She replaced overhead light fixtures with antique and handmade reproductions, reroofed in copper, replaced ceiling moldings and wall coverings, installed central heating and cooling, a Jenn-Air range, built-in ovens, side-by-side refrigerator, compactor and dishwasher, Ben Franklin stove in the den and a basement heat-vented fireplace.
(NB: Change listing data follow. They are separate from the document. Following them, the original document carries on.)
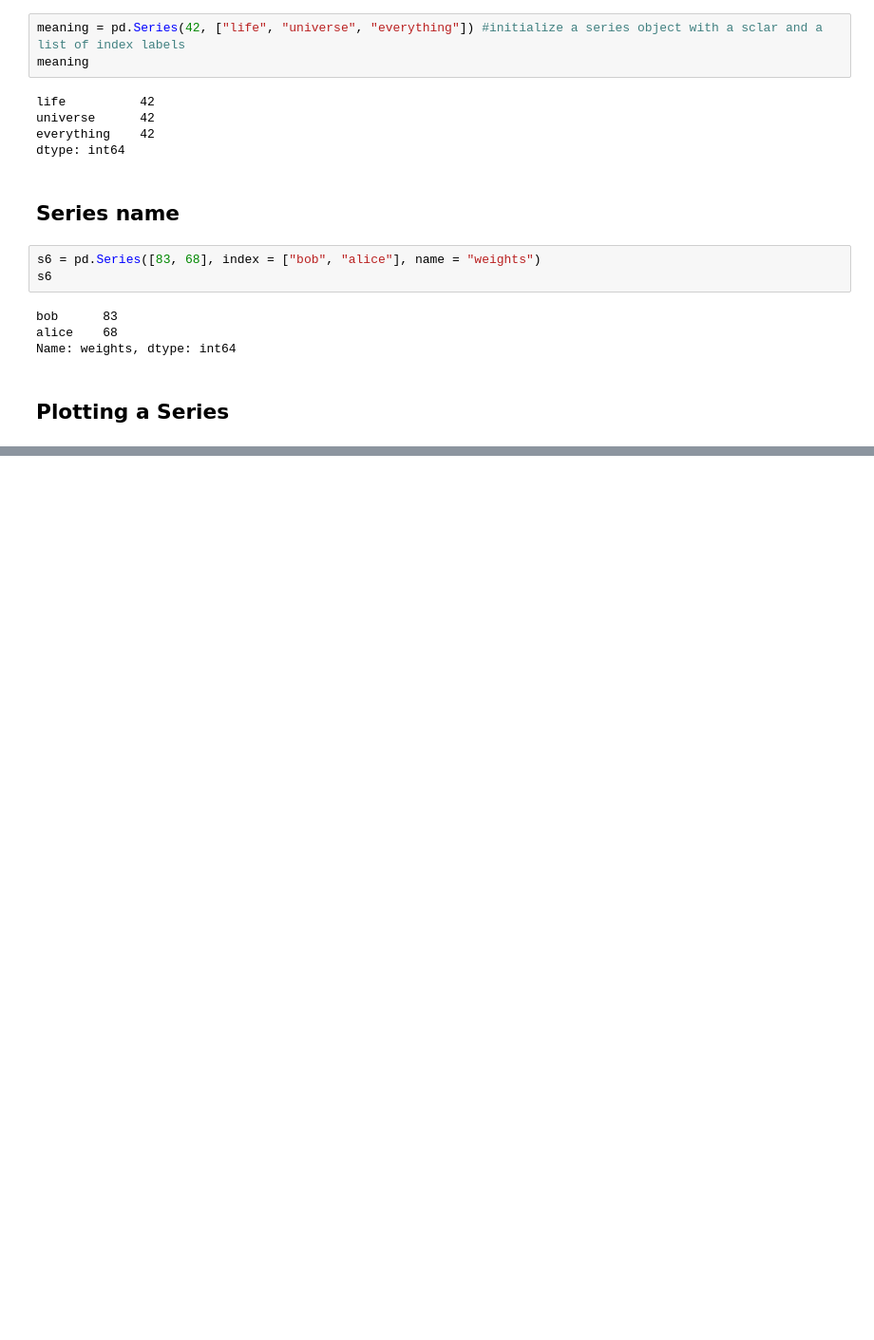
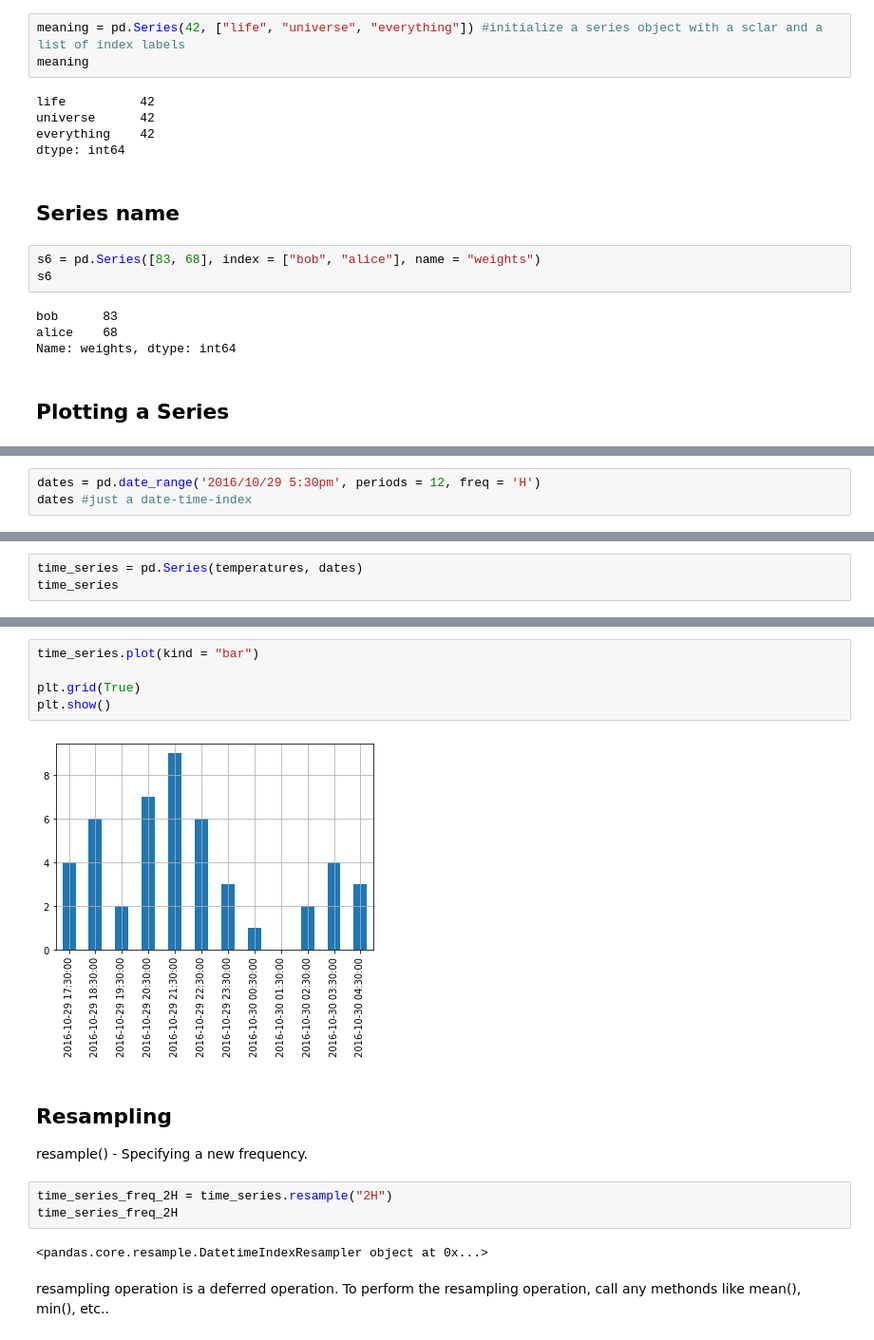
Before and after one commit to nagendraputhane/NumPy-Pandas, a Jupyter notebook: pandas.ipynb, the cells around one changed output, grey strips where cells are left out. Shown: that part at 95% size. Saved outputs shown, nothing was run; the diff lists cells and outputs as text; blank space fills up the shorter version.

```diff
--- a/pandas.ipynb
+++ b/pandas.ipynb
@@ -119,0 +131,3 @@ plt.show()
+# %%
+dates = pd.date_range('2016/10/29 5:30pm', periods = 12, freq = 'H')
+dates #just a date-time-index
@@ -119,0 +142,3 @@ plt.show()
+# %%
+time_series = pd.Series(temperatures, dates)
+time_series
@@ -119,0 +159,17 @@ plt.show()
+# %%
+time_series.plot(kind = "bar")
+
+plt.grid(True)
+plt.show()
+# %% [output]
+[figure, added]
+# %% [markdown]
+## Resampling
+resample() - Specifying a new frequency.
+# %%
+time_series_freq_2H = time_series.resample("2H")
+time_series_freq_2H
+# %% [output]
+<pandas.core.resample.DatetimeIndexResampler object at 0x...>
+# %% [markdown]
+resampling operation is a deferred operation. To perform the resampling operation, call any methonds like mean(), min(), etc..
```
Also changed, not shown: parts of 30 cells of this notebook.
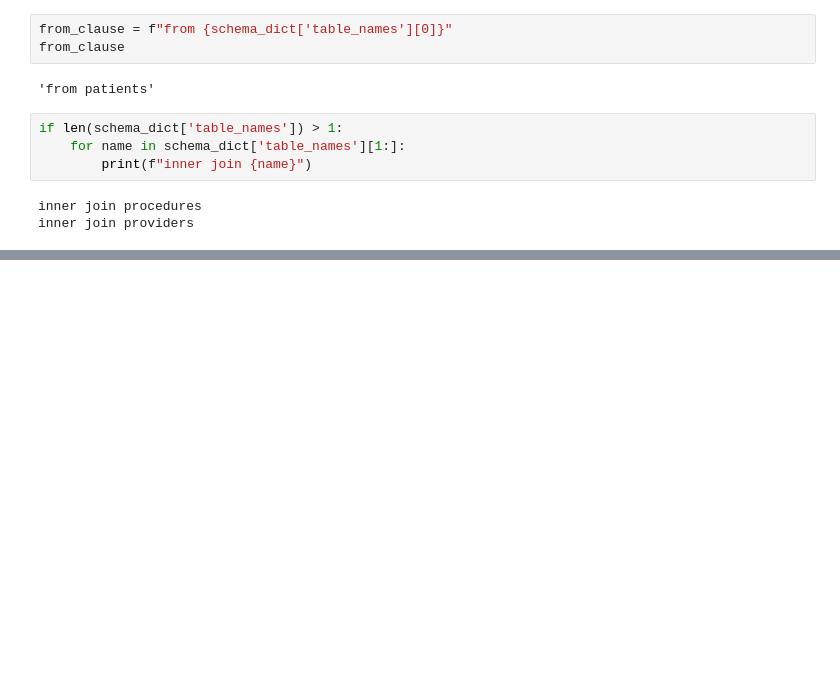
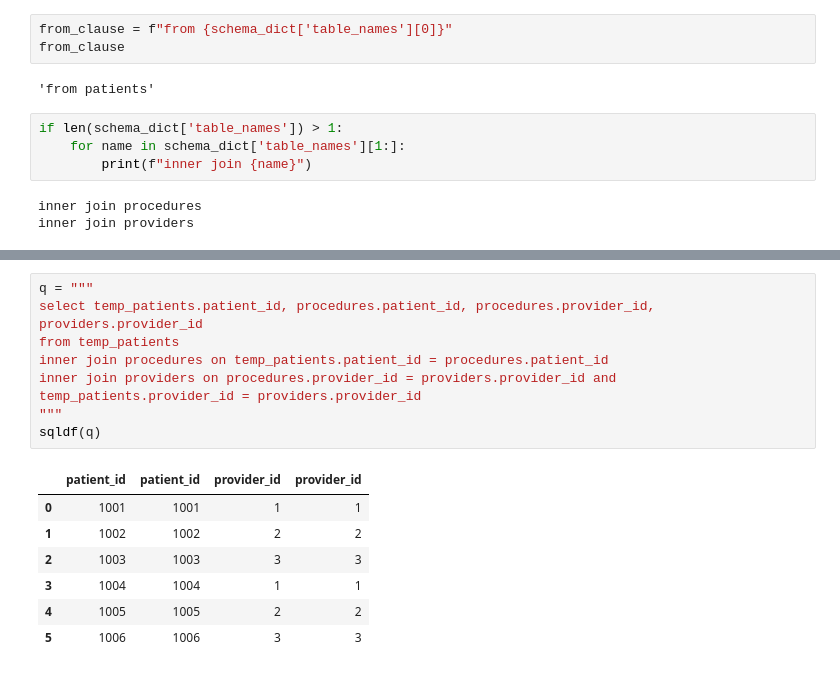
Before and after one commit to wdduncan/test-data-field-punning, a Jupyter notebook: notebooks/schema_demo.ipynb, the cells around one changed output, grey strips where cells are left out. Drawn from its saved outputs; the diff is of its cells as text; blank space fills up the shorter version.

```diff
--- a/notebooks/schema_demo.ipynb
+++ b/notebooks/schema_demo.ipynb
@@ -360,0 +745,16 @@ sqldf("select patients.patient_id, procedures.patient_id, procedures.provider_id
+# %%
+q = """
+select temp_patients.patient_id, procedures.patient_id, procedures.provider_id, providers.provider_id
+from temp_patients
+inner join procedures on temp_patients.patient_id = procedures.patient_id
+inner join providers on procedures.provider_id = providers.provider_id and temp_patients.provider_id = providers.provider_id
+"""
+sqldf(q)
+# %% [output]
+|  | patient_id | patient_id | provider_id | provider_id |
+| 0 | 1001 | 1001 | 1 | 1 |
+| 1 | 1002 | 1002 | 2 | 2 |
+| 2 | 1003 | 1003 | 3 | 3 |
+| 3 | 1004 | 1004 | 1 | 1 |
+| 4 | 1005 | 1005 | 2 | 2 |
+| 5 | 1006 | 1006 | 3 | 3 |
```
Also changed, not shown: parts of 50 cells of this notebook.
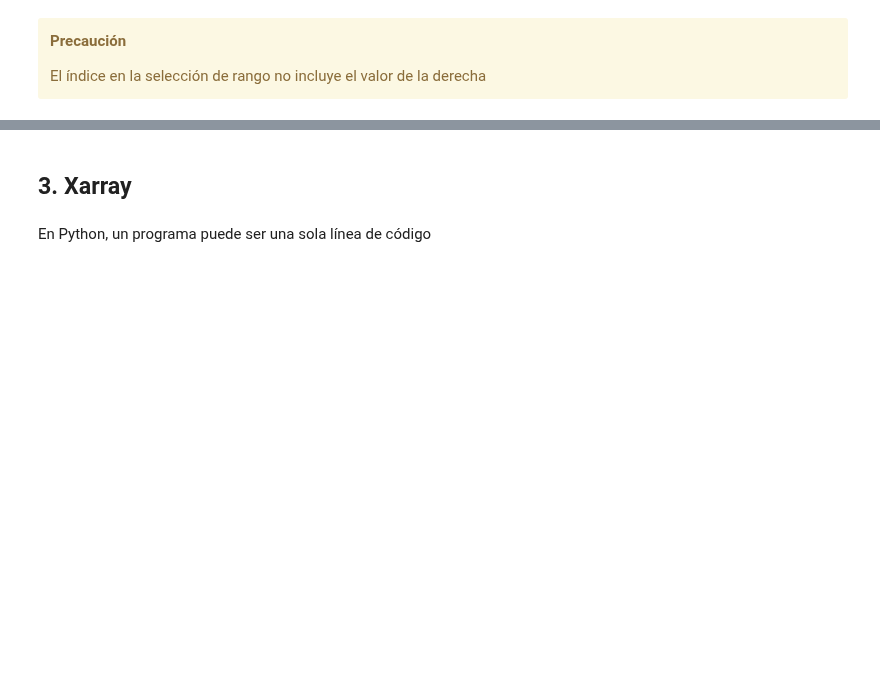
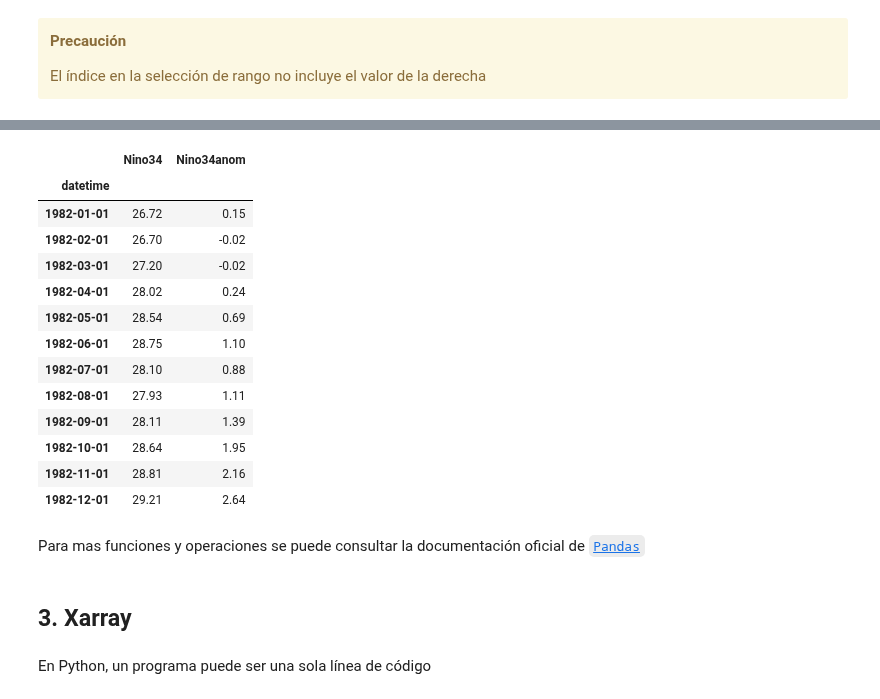
Before and after one commit to ProjectPythia/AtmosCol-2023, a Jupyter notebook: _sources/notebooks/1.fundamentos/Numpy-Pandas-Xarray.ipynb, the cells around one changed output, grey strips where cells are left out. Cells and saved outputs as stored; diff of their text form; code cells hidden in the pictures; blank space fills up the shorter version.

```diff
--- a/_sources/notebooks/1.fundamentos/Numpy-Pandas-Xarray.ipynb
+++ b/_sources/notebooks/1.fundamentos/Numpy-Pandas-Xarray.ipynb
@@ -170,3 +465,22 @@ En el arreglo anterior la selección se realizó entre el índice 0 y el 13 no i
+# %%
+df.loc["1982-01-01":"1982-12-01", ['Nino34', 'Nino34anom'] ]
+# %% [output]
+|  | Nino34 | Nino34anom |
+| datetime |  |  |
+| 1982-01-01 | 26.72 | 0.15 |
+| 1982-02-01 | 26.70 | -0.02 |
+| 1982-03-01 | 27.20 | -0.02 |
+| 1982-04-01 | 28.02 | 0.24 |
+| 1982-05-01 | 28.54 | 0.69 |
+| 1982-06-01 | 28.75 | 1.10 |
+| 1982-07-01 | 28.10 | 0.88 |
+| 1982-08-01 | 27.93 | 1.11 |
+| 1982-09-01 | 28.11 | 1.39 |
+| 1982-10-01 | 28.64 | 1.95 |
+| 1982-11-01 | 28.81 | 2.16 |
+| 1982-12-01 | 29.21 | 2.64 |
+# %% [markdown]
+Para mas funciones y operaciones se puede consultar la documentación oficial de [`Pandas`](https://pandas.pydata.org/docs/reference/frame.html)
 # %% [markdown]
 ## 3. Xarray
 # %% [markdown]
```
Also changed, not shown: parts of 75 cells of this notebook, 16 other files.
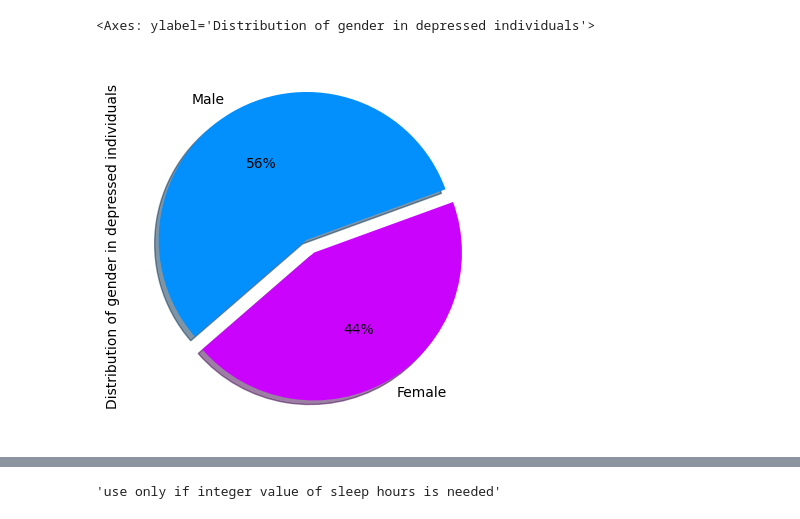
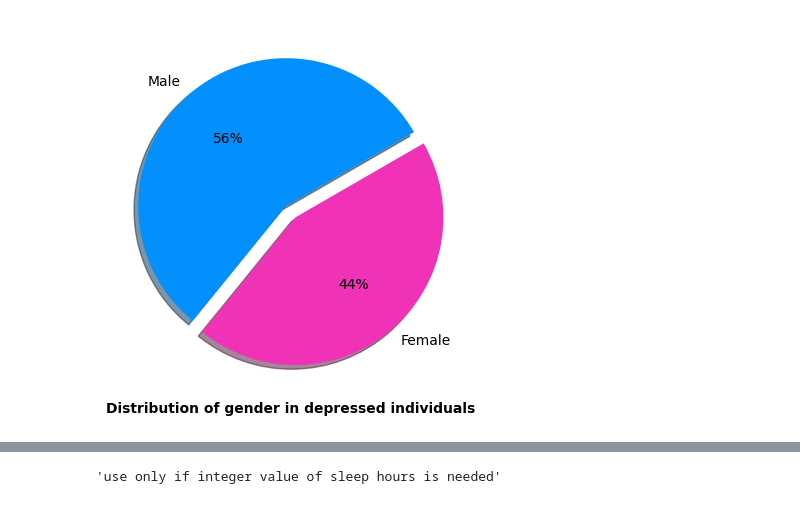
Before and after one commit to gagankumar2488/student_depression_data_analysis, a Jupyter notebook: analysis/analysis_process.ipynb, the cells around one changed output, grey strips where cells are left out. Drawn from its saved outputs; the diff is of its cells as text; code cells hidden in the pictures.

```diff
--- a/analysis/analysis_process.ipynb
+++ b/analysis/analysis_process.ipynb
@@ -46,11 +46,16 @@ df.describe()
 | 75% | 105827.000000 | 30.000000 | 4.000000 | 0.000000 | 8.920000 | 4.000000 | 0.000000 | ... |
 | max | 140699.000000 | 59.000000 | 5.000000 | 5.000000 | 10.000000 | 5.000000 | 4.000000 | ... |
 # %%
-colors = ['#0390fc', '#ca03fc']
+colors = ['#0390fc', '#f032b7']
 explode = (0.05, 0.05)
-df[df['Depression'] == True]['Gender'].value_counts().plot(
-    kind='pie', ylabel='Distribution of gender in depressed individuals', autopct='%1.0f%%',
-  colors=colors, explode=explode, shadow=True, startangle = 20)
+# df[df['Depression'] == True]['Gender'].value_counts().plot(
+#     kind='pie', ylabel='Distribution of gender in depressed individuals', autopct='%1.0f%%',
+#   colors=colors, explode=explode, shadow=True, startangle = 20)
+plt.pie(df[df['Depression'] == True]['Gender'].value_counts(), labels=['Male','Female'],
+                autopct='%1.0f%%', colors=colors, explode=explode,
+                shadow=True, startangle = 30)
+plt.xlabel('Distribution of gender in depressed individuals',
+             fontsize=10, color='black', fontweight='bold')
+plt.show()
 # %% [output]
-<Axes: ylabel='Distribution of gender in depressed individuals'>
-[figure, old version]
+[figure, new version]
```
Also changed, not shown: parts of 2 cells of this notebook.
She estimates spending three times the cost of the house in renovation.
Hudson says occasional housemates use the lower-level quarters that open to the lakeside natural garden area.
``You would not believe the condition of some of the furniture which my parents (the late Dr. Willard Peyton and Blanche Spicer Peyton of Bel Air, Md.) had stashed in a damp basement or my sideboard in which dad stored his tools and nails and the spool cabinet a friend stored his tools,' she said.
Other spool cabinets were gifts from her mother. A dealer sold the used pieces for $12 a pair.
Hudson's namesake daughter and the late Dorothy Streett of Maryland translated the medallion in the Oriental-style rugs to needlepoint for dining room chair seats.
Among Hudson's special pieces are an heirloom three-quarter, four-poster bed and 1840 quilt, focal point of the master bedroom. Antique textiles catch the eye throughout the house. Quilts grace all the beds and hang from racks and walls. Hudson says she hasn't cut any of the antique textiles, but she sometimes takes strips apart to display in unusual ways.
From exterior lion-head wall fountains to heart-shaped drapery hooks, Hudson's collection of these design motifs add charm throughout her home. Hudson's astrological sign is Leo (the lion); daughter Adrienne started the heart collection for her mother years ago.
Hudson says friends gave her the idea for her home's name. On a first visit, they'd remark - pun intended - that they'd finally been to Peyton's Place.